This is an appeal by the mother from a decree allowing a petition filed January 13, 1971, for the adoption of the child by its father and his present wife. The mother has refused her consent to the adoption, and the question is whether it can be dispensed with under the terms of G. L. c. 210, Section 3, as amended through St. 1963, c. 71, Section 1. The probate judge's report of material facts shows a lack of any manifested substantial interest in the child on the part of the mother after March, 1968, when she quit the child, two years old at the time, and went temporarily to California. Since then the child has been cared for by the father, and later the father and his present wife. The mother has had only a few arranged visits with the child during the entire period. She did not seek custody or visitation rights in the divorce proceeding against her which was uncontested and ended in a decree in January, 1969, awarding permanent custody to the father. Nor has the mother applied for visitation rights under that decree. The report of material facts supports the conclusion that there has been wilful desertion by the mother within Section 3 and accordingly that her consent to the adoption is not required.
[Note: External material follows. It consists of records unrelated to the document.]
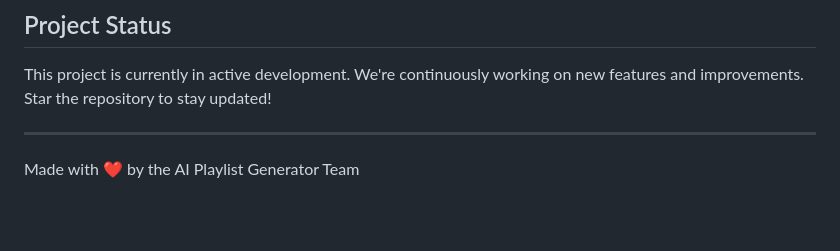
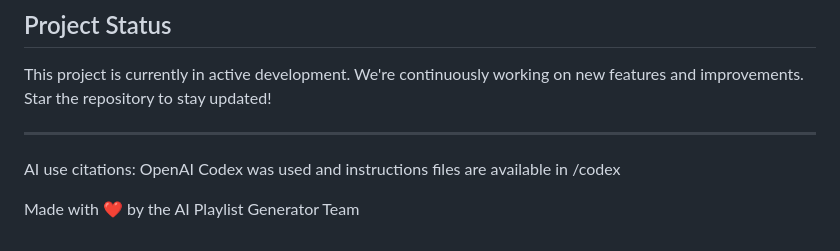
Before and after one commit to calebc1800/AIPlaylistGenerator, a Markdown page: README.md, the part around the change. Rendered like a GitHub page; blank space fills up the shorter version.

Commit message:
Include AI use citations in README
Added a note about AI use citations and OpenAI Codex.

```diff
--- a/README.md
+++ b/README.md
@@ -91,5 +91,6 @@ This project is licensed under the MIT License - see the [LICENSE](LICENSE) file
 This project is currently in active development. We're continuously working on new features and improvements. Star the repository to stay updated!
 
 ---
+AI use citations: OpenAI Codex was used and instructions files are available in /codex
 
 Made with ❤️ by the AI Playlist Generator Team
```
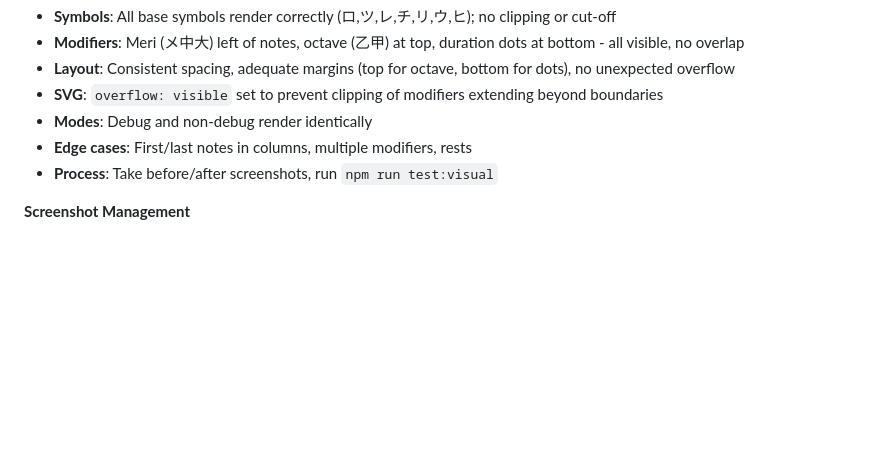
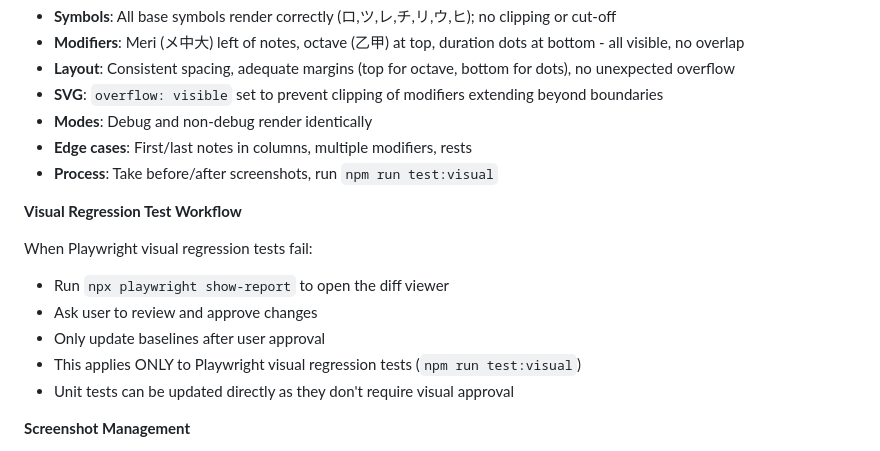
Before and after one commit to chrisrauh/shakuhachi-ro, a Markdown page: CLAUDE.md, the part around the change. GitHub-like rendering; blank space fills up the shorter version.

Commit message:
Add visual regression test approval workflow to guidelines
Clarify that Playwright visual regression test failures require user
approval through the UI before updating baselines:
- Run npx playwright show-report to view diffs
- Wait for user approval before updating baselines
- Only applies to visual regression tests, not unit tests

Co-Authored-By: Claude <noreply@anthropic.com>

```diff
--- a/CLAUDE.md
+++ b/CLAUDE.md
@@ -58,6 +58,15 @@ Verify all aspects before considering visual changes complete:
 - **Edge cases**: First/last notes in columns, multiple modifiers, rests
 - **Process**: Take before/after screenshots, run `npm run test:visual`
 
+**Visual Regression Test Workflow**
+
+When Playwright visual regression tests fail:
+- Run `npx playwright show-report` to open the diff viewer
+- Ask user to review and approve changes
+- Only update baselines after user approval
+- This applies ONLY to Playwright visual regression tests (`npm run test:visual`)
+- Unit tests can be updated directly as they don't require visual approval
+
 **Screenshot Management**
 
 - Use standard names: `current.png`, `before.png`, `after.png`
```
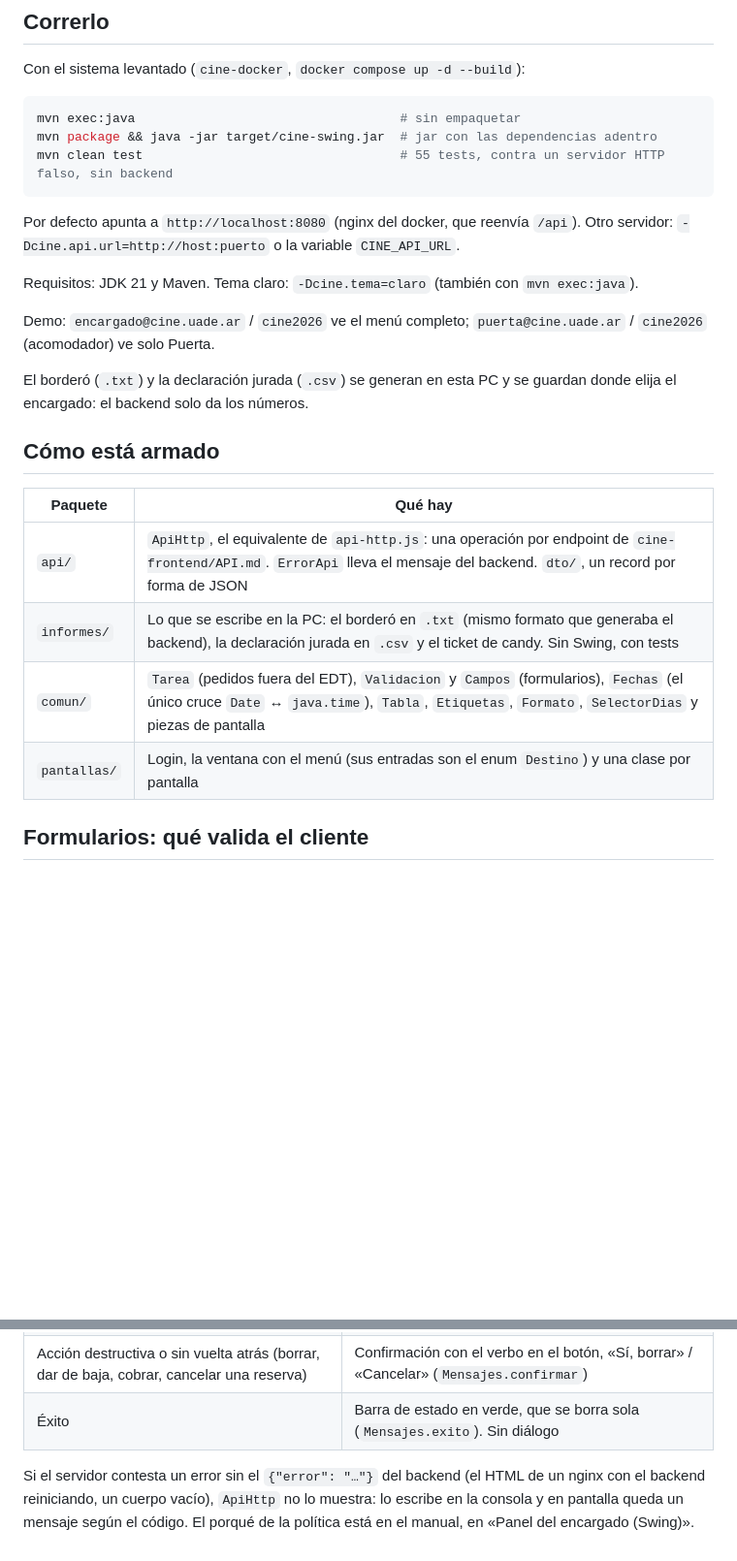
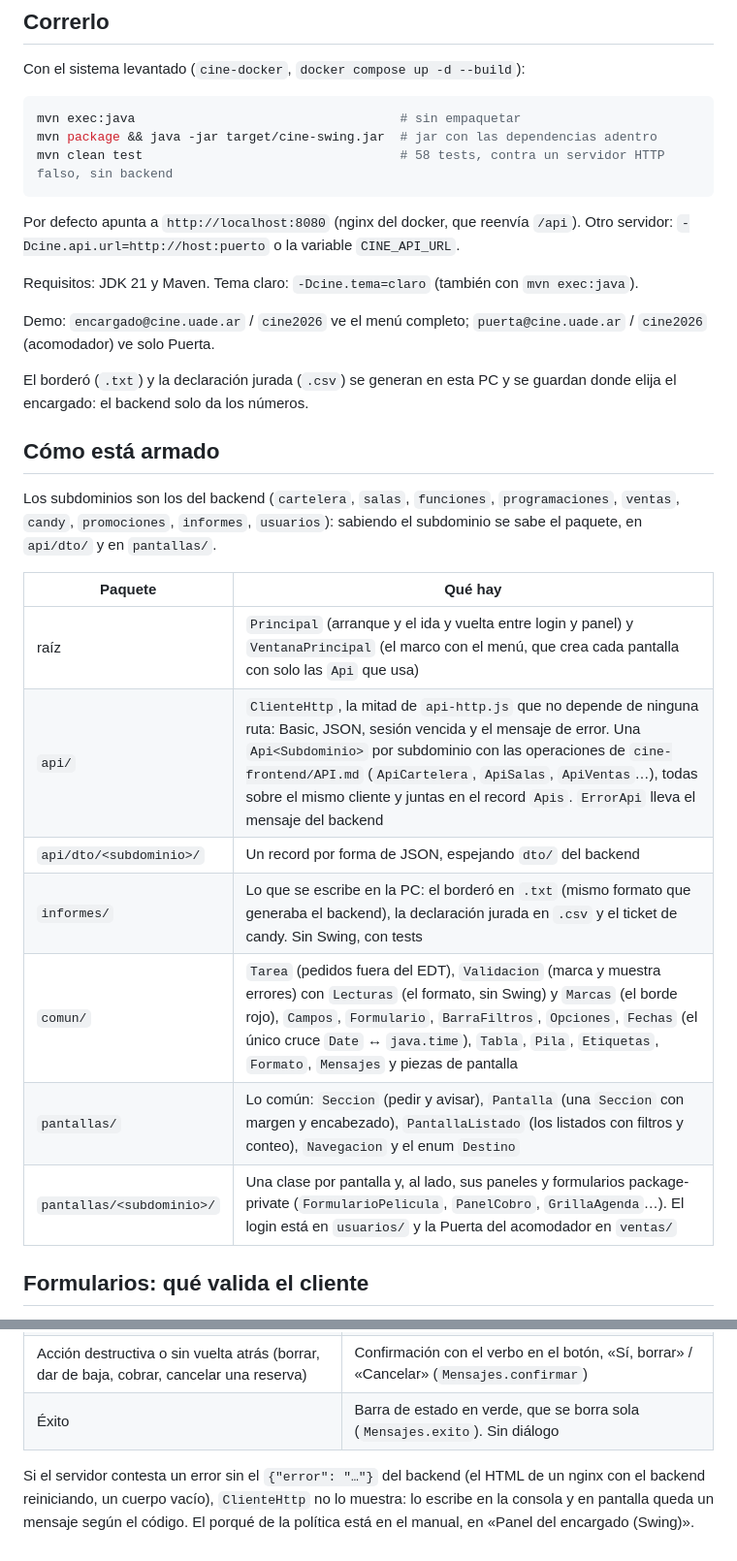
Before and after one commit to andreiveisuade/cine-uade, a Markdown page: cine-swing/README.md, 2 parts joined by grey strips. Shown at 97% size. Drawn GitHub-style; blank space fills up the shorter version.

Commit message:
docs(swing): readme con la estructura por subdominio

````diff
--- a/cine-swing/README.md
+++ b/cine-swing/README.md
@@ -13,7 +13,7 @@ Con el sistema levantado (`cine-docker`, `docker compose up -d --build`):
 ```bash
 mvn exec:java                                   # sin empaquetar
 mvn package && java -jar target/cine-swing.jar  # jar con las dependencias adentro
-mvn clean test                                  # 55 tests, contra un servidor HTTP falso, sin backend
+mvn clean test                                  # 58 tests, contra un servidor HTTP falso, sin backend
 ```
 
 Por defecto apunta a `http://localhost:8080` (nginx del docker, que reenvía `/api`). Otro
@@ -29,12 +29,19 @@ elija el encargado: el backend solo da los números.
 
 ## Cómo está armado
 
+Los subdominios son los del backend (`cartelera`, `salas`, `funciones`, `programaciones`, `ventas`,
+`candy`, `promociones`, `informes`, `usuarios`): sabiendo el subdominio se sabe el paquete, en
+`api/dto/` y en `pantallas/`.
+
 | Paquete | Qué hay |
 |---|---|
-| `api/` | `ApiHttp`, el equivalente de `api-http.js`: una operación por endpoint de `cine-frontend/API.md`. `ErrorApi` lleva el mensaje del backend. `dto/`, un record por forma de JSON |
+| raíz | `Principal` (arranque y el ida y vuelta entre login y panel) y `VentanaPrincipal` (el marco con el menú, que crea cada pantalla con solo las `Api` que usa) |
+| `api/` | `ClienteHttp`, la mitad de `api-http.js` que no depende de ninguna ruta: Basic, JSON, sesión vencida y el mensaje de error. Una `Api<Subdominio>` por subdominio con las operaciones de `cine-frontend/API.md` (`ApiCartelera`, `ApiSalas`, `ApiVentas`…), todas sobre el mismo cliente y juntas en el record `Apis`. `ErrorApi` lleva el mensaje del backend |
+| `api/dto/<subdominio>/` | Un record por forma de JSON, espejando `dto/` del backend |
 | `informes/` | Lo que se escribe en la PC: el borderó en `.txt` (mismo formato que generaba el backend), la declaración jurada en `.csv` y el ticket de candy. Sin Swing, con tests |
-| `comun/` | `Tarea` (pedidos fuera del EDT), `Validacion` y `Campos` (formularios), `Fechas` (el único cruce `Date` ↔ `java.time`), `Tabla`, `Etiquetas`, `Formato`, `SelectorDias` y piezas de pantalla |
-| `pantallas/` | Login, la ventana con el menú (sus entradas son el enum `Destino`) y una clase por pantalla |
+| `comun/` | `Tarea` (pedidos fuera del EDT), `Validacion` (marca y muestra errores) con `Lecturas` (el formato, sin Swing) y `Marcas` (el borde rojo), `Campos`, `Formulario`, `BarraFiltros`, `Opciones`, `Fechas` (el único cruce `Date` ↔ `java.time`), `Tabla`, `Pila`, `Etiquetas`, `Formato`, `Mensajes` y piezas de pantalla |
+| `pantallas/` | Lo común: `Seccion` (pedir y avisar), `Pantalla` (una `Seccion` con margen y encabezado), `PantallaListado` (los listados con filtros y conteo), `Navegacion` y el enum `Destino` |
+| `pantallas/<subdominio>/` | Una clase por pantalla y, al lado, sus paneles y formularios package-private (`FormularioPelicula`, `PanelCobro`, `GrillaAgenda`…). El login está en `usuarios/` y la Puerta del acomodador en `ventas/` |
 
 ## Formularios: qué valida el cliente
 
@@ -68,6 +75,6 @@ Todo pasa por `comun/Mensajes`; cambiar la política toca ese archivo.
 | Éxito | Barra de estado en verde, que se borra sola (`Mensajes.exito`). Sin diálogo |
 
 Si el servidor contesta un error sin el `{"error": "…"}` del backend (el HTML de un nginx con el
-backend reiniciando, un cuerpo vacío), `ApiHttp` no lo muestra: lo escribe en la consola y en
+backend reiniciando, un cuerpo vacío), `ClienteHttp` no lo muestra: lo escribe en la consola y en
 pantalla queda un mensaje según el código. El porqué de la política está en el manual, en
 «Panel del encargado (Swing)».
````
The successive amendments of Section 3 disclose "a clear intent by the Legislature to relax the requirement of parental consent to adoption when the withholding of consent by a neglectful parent would not be in the best interests of the child." Adoption of a Minor, 357 Mass. 490 , 492. See the amendments of the relevant portion of Section 3 by St. 1945, c. 239; St. 1951, c. 674; St. 1952, c. 352; St. 1953, c. 61; Wasserman, Assent to Adoption, 37 Mass. L. Q. (No. 3) 56; 28th Report of the Judicial Council, Pub. Doc. No. 144, pp. 37-38. See also Adoption of a Minor, 338 Mass. 635 , 640-641; Adoption of a Minor, 343 Mass. 292 , 298.
The employee's widow (the claimant) made a claim for compensation which was denied by the single member and the reviewing board of the Industrial Accident Board and by the Superior Court. The employee died while at work and the claimant asserts that under G. L. c. 152, Section 7A, there is a presumption that the claim comes within the provisions of the chapter. Section 7A was amended by St. 1971, c. 702, to provide that where the employee has been "found dead at his place of employment" it shall be "prima facie evidence" that the claim comes within the chapter, but the amendment does not apply to this case, which came on for hearing by the single member before the effective date of the amendment. See Smith v. Freedman, 268 Mass. 38 , 41. Under
either form of the statute, there is no error. The burden of proof remains on the employee. Goddu's Case, 323 Mass. 397 , 400. The artificial force of a presumption or of prima facie evidence, compelling a finding, disappears when the evidence warrants a finding to the contrary. Cook v. Farm Serv. Stores, Inc. 301 Mass. 564 , 566. Lysaght's Case, 328 Mass. 281 , 284-285. Very much as in Lynch's Case, 352 Mass. 782 , 783, there was in this case substantial evidence that the death was caused by a sudden coronary thrombosis and that there was no causal connection between the employment and the death.